### Problem
Word for word, output the data, with none of its pictures.

### Data

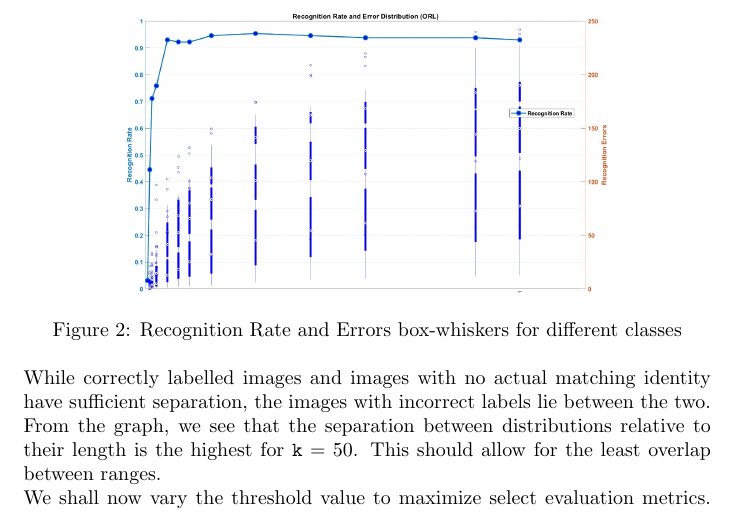
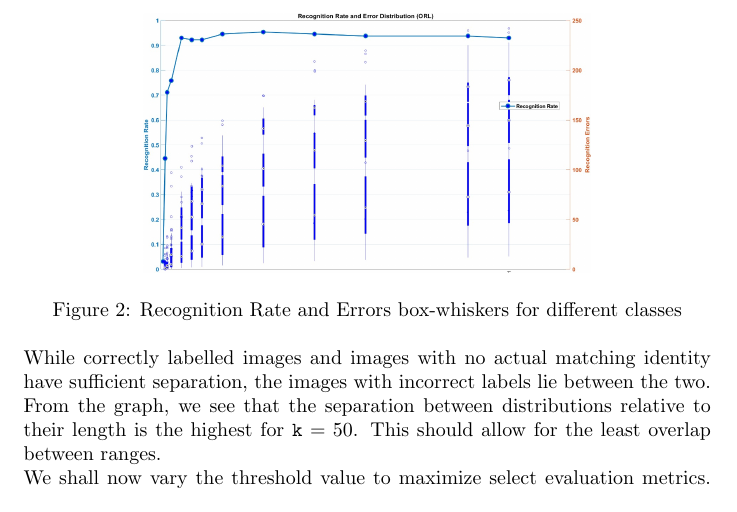
Before and after one commit to hsr-22/CS663-DIP, a LaTeX problem sheet (HWs/HW4/5/report/q5.tex): part of page 2 of 4, cut so that both start at the same text. Compiled offline with pdfLaTeX.

Commit message:
HW4 done!!

```diff
--- a/HWs/HW4/5/report/q5.tex
+++ b/HWs/HW4/5/report/q5.tex
@@ -66,7 +66,7 @@ Plotting the recognition rate and mean recognition error for images, we see that
 \end{figure}
 \begin{figure}[!htb]
     \centering
-    \includegraphics[width=0.7\textwidth]{box_plot.jpg}
+    \includegraphics[width=0.65\textwidth]{box_plot.jpg}
     \caption{Recognition Rate and Errors box-whiskers for different classes}
 \end{figure}
 % \newpage
```
Also changed, not shown: HWs/HW4/5/report/q5.pdf.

### Written response
Before and after one commit to hsr-22/CS663-DIP, a LaTeX problem sheet (HWs/HW4/5/report/q5.tex): part of page 2 of 4, cut so that both start at the same text. Compiled offline with pdfLaTeX.

Commit message:
HW4 done!!

```diff
--- a/HWs/HW4/5/report/q5.tex
+++ b/HWs/HW4/5/report/q5.tex
@@ -66,7 +66,7 @@ Plotting the recognition rate and mean recognition error for images, we see that
 \end{figure}
 \begin{figure}[!htb]
     \centering
-    \includegraphics[width=0.7\textwidth]{box_plot.jpg}
+    \includegraphics[width=0.65\textwidth]{box_plot.jpg}
     \caption{Recognition Rate and Errors box-whiskers for different classes}
 \end{figure}
 % \newpage
```
Also changed, not shown: HWs/HW4/5/report/q5.pdf.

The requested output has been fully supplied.